[DATA FOR REVIEW]
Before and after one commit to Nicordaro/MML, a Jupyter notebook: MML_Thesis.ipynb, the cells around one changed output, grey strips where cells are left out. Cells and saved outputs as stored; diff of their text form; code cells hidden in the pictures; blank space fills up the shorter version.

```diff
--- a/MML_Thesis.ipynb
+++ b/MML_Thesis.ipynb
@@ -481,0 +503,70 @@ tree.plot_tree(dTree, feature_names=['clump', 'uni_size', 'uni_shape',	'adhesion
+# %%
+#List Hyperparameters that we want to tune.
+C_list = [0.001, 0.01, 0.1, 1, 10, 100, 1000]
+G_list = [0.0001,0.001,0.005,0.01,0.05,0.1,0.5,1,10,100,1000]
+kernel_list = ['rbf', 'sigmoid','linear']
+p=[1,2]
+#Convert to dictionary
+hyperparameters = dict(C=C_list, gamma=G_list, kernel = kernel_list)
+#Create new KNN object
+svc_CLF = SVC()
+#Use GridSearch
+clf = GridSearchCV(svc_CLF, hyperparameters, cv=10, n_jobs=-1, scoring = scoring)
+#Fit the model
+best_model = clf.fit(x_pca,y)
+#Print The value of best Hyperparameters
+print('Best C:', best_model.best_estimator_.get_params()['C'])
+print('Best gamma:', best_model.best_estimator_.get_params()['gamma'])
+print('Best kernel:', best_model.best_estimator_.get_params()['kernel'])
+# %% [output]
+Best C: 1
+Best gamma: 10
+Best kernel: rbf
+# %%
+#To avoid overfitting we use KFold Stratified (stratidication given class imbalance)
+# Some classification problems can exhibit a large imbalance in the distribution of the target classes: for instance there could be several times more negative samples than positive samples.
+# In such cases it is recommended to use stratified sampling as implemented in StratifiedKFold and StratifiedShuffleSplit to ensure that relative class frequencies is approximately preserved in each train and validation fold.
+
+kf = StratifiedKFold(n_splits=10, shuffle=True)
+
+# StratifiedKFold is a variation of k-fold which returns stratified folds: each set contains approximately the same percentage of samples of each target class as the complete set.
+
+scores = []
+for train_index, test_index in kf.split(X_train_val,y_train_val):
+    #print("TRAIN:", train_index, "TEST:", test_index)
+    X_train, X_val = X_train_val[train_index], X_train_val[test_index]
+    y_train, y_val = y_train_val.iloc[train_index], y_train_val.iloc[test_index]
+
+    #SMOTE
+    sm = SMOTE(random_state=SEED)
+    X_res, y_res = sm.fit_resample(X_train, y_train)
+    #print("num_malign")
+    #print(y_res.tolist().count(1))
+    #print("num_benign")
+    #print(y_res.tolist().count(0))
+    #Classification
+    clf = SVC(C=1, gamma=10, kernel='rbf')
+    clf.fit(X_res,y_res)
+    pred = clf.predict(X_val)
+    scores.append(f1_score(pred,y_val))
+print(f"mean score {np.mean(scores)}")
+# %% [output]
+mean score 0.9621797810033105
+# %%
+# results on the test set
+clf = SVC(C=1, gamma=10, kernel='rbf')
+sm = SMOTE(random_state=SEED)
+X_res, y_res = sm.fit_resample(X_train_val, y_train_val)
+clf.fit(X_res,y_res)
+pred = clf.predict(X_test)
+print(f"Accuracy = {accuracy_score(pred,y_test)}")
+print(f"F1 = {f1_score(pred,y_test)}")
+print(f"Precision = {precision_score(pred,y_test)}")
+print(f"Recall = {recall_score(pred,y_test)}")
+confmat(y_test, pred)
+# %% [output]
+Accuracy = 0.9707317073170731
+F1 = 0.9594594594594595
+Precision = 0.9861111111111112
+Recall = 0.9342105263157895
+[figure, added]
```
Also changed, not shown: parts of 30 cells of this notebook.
[/DATA FOR REVIEW]
## PROBLEM STATEMENT
Please give each line above again, word for word.

## WRITTEN SOLUTION
Before and after one commit to Nicordaro/MML, a Jupyter notebook: MML_Thesis.ipynb, the cells around one changed output, grey strips where cells are left out. Cells and saved outputs as stored; diff of their text form; code cells hidden in the pictures; blank space fills up the shorter version.

```diff
--- a/MML_Thesis.ipynb
+++ b/MML_Thesis.ipynb
@@ -481,0 +503,70 @@ tree.plot_tree(dTree, feature_names=['clump', 'uni_size', 'uni_shape',	'adhesion
+# %%
+#List Hyperparameters that we want to tune.
+C_list = [0.001, 0.01, 0.1, 1, 10, 100, 1000]
+G_list = [0.0001,0.001,0.005,0.01,0.05,0.1,0.5,1,10,100,1000]
+kernel_list = ['rbf', 'sigmoid','linear']
+p=[1,2]
+#Convert to dictionary
+hyperparameters = dict(C=C_list, gamma=G_list, kernel = kernel_list)
+#Create new KNN object
+svc_CLF = SVC()
+#Use GridSearch
+clf = GridSearchCV(svc_CLF, hyperparameters, cv=10, n_jobs=-1, scoring = scoring)
+#Fit the model
+best_model = clf.fit(x_pca,y)
+#Print The value of best Hyperparameters
+print('Best C:', best_model.best_estimator_.get_params()['C'])
+print('Best gamma:', best_model.best_estimator_.get_params()['gamma'])
+print('Best kernel:', best_model.best_estimator_.get_params()['kernel'])
+# %% [output]
+Best C: 1
+Best gamma: 10
+Best kernel: rbf
+# %%
+#To avoid overfitting we use KFold Stratified (stratidication given class imbalance)
+# Some classification problems can exhibit a large imbalance in the distribution of the target classes: for instance there could be several times more negative samples than positive samples.
+# In such cases it is recommended to use stratified sampling as implemented in StratifiedKFold and StratifiedShuffleSplit to ensure that relative class frequencies is approximately preserved in each train and validation fold.
+
+kf = StratifiedKFold(n_splits=10, shuffle=True)
+
+# StratifiedKFold is a variation of k-fold which returns stratified folds: each set contains approximately the same percentage of samples of each target class as the complete set.
+
+scores = []
+for train_index, test_index in kf.split(X_train_val,y_train_val):
+    #print("TRAIN:", train_index, "TEST:", test_index)
+    X_train, X_val = X_train_val[train_index], X_train_val[test_index]
+    y_train, y_val = y_train_val.iloc[train_index], y_train_val.iloc[test_index]
+
+    #SMOTE
+    sm = SMOTE(random_state=SEED)
+    X_res, y_res = sm.fit_resample(X_train, y_train)
+    #print("num_malign")
+    #print(y_res.tolist().count(1))
+    #print("num_benign")
+    #print(y_res.tolist().count(0))
+    #Classification
+    clf = SVC(C=1, gamma=10, kernel='rbf')
+    clf.fit(X_res,y_res)
+    pred = clf.predict(X_val)
+    scores.append(f1_score(pred,y_val))
+print(f"mean score {np.mean(scores)}")
+# %% [output]
+mean score 0.9621797810033105
+# %%
+# results on the test set
+clf = SVC(C=1, gamma=10, kernel='rbf')
+sm = SMOTE(random_state=SEED)
+X_res, y_res = sm.fit_resample(X_train_val, y_train_val)
+clf.fit(X_res,y_res)
+pred = clf.predict(X_test)
+print(f"Accuracy = {accuracy_score(pred,y_test)}")
+print(f"F1 = {f1_score(pred,y_test)}")
+print(f"Precision = {precision_score(pred,y_test)}")
+print(f"Recall = {recall_score(pred,y_test)}")
+confmat(y_test, pred)
+# %% [output]
+Accuracy = 0.9707317073170731
+F1 = 0.9594594594594595
+Precision = 0.9861111111111112
+Recall = 0.9342105263157895
+[figure, added]
```
Also changed, not shown: parts of 30 cells of this notebook.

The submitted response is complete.